Pricing yourself competitively
So, how much can you actually make as a freelance writer?
The short answer is: it depends.
As a rule of thumb, fledgling freelance writers without a lot of experience should be able to charge at least $0.10 a word (or $100 per 1000 words) for basic blog posts and web copy.
However, this rate can increase dramatically depending on the writing topic or the type of writing a freelancer is asked to create.
For instance, healthcare and digital marketing companies tend to have larger budgets and can pay freelancers anywhere from $0.15 to $0.30 a word ($150 or $300 per 1000 words)—and often much more.
Likewise, white papers, marketing emails, and video scripts go for much higher rates than short-form blog posts.
Keep in mind that you may be asked to quote an hourly rate, as opposed to a per project rate, especially if you accept copywriting assignments that don’t necessarily need a ton of words but do take time to research and edit.
In these cases, you’ll want to time yourself in advance and see how long it takes you on average to produce a comparable piece of work. You can then work out your hourly rate based on your per project rate.
(For instance, if it takes you two hours to produce a 1000-word blog article you’d normally charge $200 for, you know your hourly rate should be at least $100 per hour).
Other factors that influence your freelance writing rates include the cost of living in your area, your business expenses, and your work schedule.
Bear in mind that as time goes on, you’ll grow faster and more knowledgeable about the writing you produce on a regular basis. This should be reflected in your fee, and you should regularly increase your writing rates for both new and existing clients.

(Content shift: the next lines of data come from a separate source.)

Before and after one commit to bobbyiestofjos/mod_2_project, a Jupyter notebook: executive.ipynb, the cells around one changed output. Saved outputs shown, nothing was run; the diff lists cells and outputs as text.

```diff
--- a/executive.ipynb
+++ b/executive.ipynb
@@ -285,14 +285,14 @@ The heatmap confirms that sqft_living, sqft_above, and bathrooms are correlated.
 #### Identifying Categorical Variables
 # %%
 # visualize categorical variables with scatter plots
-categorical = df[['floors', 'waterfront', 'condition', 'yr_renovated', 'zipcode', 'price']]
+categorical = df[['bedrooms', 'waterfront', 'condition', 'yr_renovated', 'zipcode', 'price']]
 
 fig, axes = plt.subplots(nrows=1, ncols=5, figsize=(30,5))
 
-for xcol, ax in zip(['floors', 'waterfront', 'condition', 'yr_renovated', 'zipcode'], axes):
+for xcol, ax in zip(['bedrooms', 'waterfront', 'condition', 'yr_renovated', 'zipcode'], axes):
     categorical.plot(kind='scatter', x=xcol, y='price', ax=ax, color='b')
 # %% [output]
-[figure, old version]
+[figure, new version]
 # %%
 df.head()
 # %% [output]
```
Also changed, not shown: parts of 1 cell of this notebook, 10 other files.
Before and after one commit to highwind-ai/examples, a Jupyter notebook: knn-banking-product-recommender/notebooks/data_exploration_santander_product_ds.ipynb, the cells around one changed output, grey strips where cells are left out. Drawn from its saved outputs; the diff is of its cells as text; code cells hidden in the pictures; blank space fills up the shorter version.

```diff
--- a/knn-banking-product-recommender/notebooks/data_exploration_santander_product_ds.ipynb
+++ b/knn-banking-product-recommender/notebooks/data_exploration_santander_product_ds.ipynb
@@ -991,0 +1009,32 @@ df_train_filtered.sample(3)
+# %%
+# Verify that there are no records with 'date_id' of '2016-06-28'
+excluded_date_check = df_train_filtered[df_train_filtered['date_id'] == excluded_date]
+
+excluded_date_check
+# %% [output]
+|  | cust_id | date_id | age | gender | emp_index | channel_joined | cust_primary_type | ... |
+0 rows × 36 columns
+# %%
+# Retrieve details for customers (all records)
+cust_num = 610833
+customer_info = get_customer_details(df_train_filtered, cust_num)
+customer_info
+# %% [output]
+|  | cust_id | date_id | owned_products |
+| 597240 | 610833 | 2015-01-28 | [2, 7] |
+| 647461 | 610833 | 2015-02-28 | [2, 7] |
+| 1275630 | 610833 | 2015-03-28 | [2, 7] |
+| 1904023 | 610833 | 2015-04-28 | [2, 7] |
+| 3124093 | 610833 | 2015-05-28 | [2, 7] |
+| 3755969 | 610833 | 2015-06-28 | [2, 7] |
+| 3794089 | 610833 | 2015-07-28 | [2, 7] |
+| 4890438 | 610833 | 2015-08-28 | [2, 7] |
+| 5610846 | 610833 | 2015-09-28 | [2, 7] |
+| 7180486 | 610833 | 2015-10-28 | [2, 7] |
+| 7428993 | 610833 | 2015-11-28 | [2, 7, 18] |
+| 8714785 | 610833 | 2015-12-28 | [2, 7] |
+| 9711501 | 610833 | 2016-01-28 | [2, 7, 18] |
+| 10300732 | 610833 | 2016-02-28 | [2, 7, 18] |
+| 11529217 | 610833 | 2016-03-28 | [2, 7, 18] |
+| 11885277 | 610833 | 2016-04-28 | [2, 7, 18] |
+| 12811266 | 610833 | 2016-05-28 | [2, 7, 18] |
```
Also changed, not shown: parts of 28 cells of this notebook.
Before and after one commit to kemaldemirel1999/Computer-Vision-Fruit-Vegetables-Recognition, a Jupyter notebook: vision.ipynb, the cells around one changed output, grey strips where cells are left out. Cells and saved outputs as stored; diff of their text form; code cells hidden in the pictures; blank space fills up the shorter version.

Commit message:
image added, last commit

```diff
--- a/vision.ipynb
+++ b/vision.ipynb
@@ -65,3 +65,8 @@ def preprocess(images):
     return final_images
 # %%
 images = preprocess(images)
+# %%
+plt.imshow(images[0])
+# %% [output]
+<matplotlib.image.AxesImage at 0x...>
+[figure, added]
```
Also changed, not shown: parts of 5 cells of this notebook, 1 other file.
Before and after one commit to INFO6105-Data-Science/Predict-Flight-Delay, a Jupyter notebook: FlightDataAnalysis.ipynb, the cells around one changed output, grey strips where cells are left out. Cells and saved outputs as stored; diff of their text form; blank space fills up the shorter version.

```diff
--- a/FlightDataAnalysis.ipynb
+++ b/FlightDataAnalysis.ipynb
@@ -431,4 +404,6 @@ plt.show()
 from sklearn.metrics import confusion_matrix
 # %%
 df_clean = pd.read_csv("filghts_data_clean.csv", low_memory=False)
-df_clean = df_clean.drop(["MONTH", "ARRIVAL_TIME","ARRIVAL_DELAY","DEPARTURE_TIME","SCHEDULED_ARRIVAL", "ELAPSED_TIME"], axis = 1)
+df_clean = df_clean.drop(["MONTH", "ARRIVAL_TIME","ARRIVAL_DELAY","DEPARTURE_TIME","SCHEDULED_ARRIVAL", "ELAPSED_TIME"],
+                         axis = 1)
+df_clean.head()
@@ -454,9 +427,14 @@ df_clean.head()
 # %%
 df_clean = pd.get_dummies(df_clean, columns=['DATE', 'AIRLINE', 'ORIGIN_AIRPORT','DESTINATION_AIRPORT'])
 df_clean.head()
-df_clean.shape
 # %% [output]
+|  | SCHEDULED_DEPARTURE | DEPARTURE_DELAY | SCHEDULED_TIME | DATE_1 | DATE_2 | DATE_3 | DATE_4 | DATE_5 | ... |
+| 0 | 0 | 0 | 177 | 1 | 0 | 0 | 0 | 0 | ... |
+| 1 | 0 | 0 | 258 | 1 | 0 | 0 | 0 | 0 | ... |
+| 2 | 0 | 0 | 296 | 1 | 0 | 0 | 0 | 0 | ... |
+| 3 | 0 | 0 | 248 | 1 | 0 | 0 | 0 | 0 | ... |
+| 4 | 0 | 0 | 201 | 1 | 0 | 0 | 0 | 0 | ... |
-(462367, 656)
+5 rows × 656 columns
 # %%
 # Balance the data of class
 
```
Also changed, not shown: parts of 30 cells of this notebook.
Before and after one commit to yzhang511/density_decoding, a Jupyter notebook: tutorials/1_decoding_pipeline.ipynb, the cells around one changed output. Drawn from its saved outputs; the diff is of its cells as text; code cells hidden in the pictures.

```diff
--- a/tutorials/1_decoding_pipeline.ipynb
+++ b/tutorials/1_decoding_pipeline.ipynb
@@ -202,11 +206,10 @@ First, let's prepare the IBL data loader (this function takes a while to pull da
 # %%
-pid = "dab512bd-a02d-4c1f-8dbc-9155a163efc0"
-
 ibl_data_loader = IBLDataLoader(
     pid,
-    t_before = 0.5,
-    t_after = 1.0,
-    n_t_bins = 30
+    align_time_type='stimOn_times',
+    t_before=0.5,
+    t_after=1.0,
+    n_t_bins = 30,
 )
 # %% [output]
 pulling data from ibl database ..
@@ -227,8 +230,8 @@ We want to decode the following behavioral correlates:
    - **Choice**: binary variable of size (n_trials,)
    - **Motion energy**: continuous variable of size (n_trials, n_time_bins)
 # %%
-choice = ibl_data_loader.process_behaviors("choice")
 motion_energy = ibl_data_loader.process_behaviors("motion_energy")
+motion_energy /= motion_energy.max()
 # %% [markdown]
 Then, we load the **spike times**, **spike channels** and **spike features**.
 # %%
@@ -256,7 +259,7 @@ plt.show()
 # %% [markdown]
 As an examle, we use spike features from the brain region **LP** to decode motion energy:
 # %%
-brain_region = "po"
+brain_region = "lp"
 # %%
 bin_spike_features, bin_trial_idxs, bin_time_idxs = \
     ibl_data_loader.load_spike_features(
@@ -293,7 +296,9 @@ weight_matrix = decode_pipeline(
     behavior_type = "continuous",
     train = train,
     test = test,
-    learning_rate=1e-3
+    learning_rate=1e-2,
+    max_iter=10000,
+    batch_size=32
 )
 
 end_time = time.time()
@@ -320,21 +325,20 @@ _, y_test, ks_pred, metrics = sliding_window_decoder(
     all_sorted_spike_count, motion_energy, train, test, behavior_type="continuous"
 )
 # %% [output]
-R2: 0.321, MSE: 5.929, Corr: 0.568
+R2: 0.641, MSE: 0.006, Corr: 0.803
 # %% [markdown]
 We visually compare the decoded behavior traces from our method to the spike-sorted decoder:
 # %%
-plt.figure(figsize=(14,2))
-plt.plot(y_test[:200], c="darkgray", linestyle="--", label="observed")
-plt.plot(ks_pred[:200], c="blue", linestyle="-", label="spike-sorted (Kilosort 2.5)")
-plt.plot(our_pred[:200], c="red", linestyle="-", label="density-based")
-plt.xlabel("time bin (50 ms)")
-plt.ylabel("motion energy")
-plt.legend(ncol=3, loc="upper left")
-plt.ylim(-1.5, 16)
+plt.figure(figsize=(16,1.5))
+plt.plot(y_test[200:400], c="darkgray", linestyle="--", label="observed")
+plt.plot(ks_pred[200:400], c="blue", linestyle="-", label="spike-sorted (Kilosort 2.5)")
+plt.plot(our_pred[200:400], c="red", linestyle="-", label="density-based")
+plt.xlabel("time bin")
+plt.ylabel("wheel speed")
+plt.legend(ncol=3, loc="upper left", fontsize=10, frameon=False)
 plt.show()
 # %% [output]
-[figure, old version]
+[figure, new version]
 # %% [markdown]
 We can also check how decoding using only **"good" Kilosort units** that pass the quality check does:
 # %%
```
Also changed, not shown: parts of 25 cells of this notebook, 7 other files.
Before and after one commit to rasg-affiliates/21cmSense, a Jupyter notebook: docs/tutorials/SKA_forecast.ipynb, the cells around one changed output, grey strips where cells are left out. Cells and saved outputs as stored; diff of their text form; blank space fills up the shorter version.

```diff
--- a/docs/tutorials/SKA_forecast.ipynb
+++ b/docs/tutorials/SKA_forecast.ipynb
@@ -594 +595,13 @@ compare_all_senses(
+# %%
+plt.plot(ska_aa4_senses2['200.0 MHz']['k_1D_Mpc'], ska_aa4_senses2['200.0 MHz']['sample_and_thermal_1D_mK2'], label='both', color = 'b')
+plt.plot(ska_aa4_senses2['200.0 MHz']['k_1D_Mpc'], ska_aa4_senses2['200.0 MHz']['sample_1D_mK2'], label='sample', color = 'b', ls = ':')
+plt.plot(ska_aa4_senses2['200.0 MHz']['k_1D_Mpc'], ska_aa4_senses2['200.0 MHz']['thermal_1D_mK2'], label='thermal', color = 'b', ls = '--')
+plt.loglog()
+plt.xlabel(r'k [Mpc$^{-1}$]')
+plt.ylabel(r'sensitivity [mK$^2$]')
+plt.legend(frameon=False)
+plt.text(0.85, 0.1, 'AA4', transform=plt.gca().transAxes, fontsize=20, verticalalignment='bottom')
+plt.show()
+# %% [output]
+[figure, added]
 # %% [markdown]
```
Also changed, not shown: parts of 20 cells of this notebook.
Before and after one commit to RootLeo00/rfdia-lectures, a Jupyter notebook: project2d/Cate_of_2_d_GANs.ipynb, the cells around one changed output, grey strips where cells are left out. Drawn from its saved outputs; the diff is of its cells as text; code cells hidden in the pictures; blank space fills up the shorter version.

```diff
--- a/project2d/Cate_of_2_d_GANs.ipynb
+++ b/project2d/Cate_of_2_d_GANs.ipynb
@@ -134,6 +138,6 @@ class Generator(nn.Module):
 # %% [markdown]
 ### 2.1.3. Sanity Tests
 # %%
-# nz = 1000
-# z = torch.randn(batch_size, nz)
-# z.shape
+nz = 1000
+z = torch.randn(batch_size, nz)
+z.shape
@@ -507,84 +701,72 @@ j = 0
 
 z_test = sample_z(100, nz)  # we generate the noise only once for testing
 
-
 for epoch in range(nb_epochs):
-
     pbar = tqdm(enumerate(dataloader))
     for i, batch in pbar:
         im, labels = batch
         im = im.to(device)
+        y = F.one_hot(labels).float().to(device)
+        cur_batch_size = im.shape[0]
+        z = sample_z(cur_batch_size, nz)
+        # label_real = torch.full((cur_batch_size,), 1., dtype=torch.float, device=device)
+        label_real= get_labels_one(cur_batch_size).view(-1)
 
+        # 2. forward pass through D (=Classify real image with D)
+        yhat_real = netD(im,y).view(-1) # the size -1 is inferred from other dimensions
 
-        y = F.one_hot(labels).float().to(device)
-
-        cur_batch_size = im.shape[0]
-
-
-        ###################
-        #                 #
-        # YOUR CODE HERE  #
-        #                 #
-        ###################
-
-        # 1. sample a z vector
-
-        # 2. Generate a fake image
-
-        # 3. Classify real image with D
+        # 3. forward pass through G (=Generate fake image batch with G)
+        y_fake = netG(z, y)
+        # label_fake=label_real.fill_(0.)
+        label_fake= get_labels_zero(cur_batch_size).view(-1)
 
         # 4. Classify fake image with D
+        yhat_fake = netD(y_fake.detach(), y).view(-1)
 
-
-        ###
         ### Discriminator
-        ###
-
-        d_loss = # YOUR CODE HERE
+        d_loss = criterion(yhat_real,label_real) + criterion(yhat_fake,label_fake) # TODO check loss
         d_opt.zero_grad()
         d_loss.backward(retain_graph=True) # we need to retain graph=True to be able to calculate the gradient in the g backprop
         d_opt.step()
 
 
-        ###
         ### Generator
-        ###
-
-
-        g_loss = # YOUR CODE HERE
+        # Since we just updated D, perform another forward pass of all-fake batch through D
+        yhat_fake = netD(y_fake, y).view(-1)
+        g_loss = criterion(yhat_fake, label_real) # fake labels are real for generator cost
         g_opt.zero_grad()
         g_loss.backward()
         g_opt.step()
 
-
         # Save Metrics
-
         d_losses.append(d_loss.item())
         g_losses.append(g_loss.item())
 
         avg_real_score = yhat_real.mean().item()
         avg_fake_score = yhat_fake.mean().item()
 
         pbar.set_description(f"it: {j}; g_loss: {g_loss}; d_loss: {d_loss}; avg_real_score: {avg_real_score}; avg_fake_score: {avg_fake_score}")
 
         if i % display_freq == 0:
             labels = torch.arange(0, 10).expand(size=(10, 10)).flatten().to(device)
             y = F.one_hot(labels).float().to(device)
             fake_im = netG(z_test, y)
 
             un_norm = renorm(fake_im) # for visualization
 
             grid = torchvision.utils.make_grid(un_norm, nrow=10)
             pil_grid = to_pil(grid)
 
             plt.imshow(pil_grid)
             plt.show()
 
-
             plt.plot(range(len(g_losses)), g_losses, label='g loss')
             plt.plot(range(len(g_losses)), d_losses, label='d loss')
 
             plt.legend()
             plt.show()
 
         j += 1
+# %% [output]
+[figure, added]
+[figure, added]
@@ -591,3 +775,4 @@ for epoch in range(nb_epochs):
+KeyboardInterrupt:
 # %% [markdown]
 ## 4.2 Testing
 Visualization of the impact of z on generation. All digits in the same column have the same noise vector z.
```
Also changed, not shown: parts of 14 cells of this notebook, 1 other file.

Remember: as a freelancer, you’re responsible for everything, including your income taxes, insurance, and personal expenses. All of this should affect the freelance rates you charge (or accept).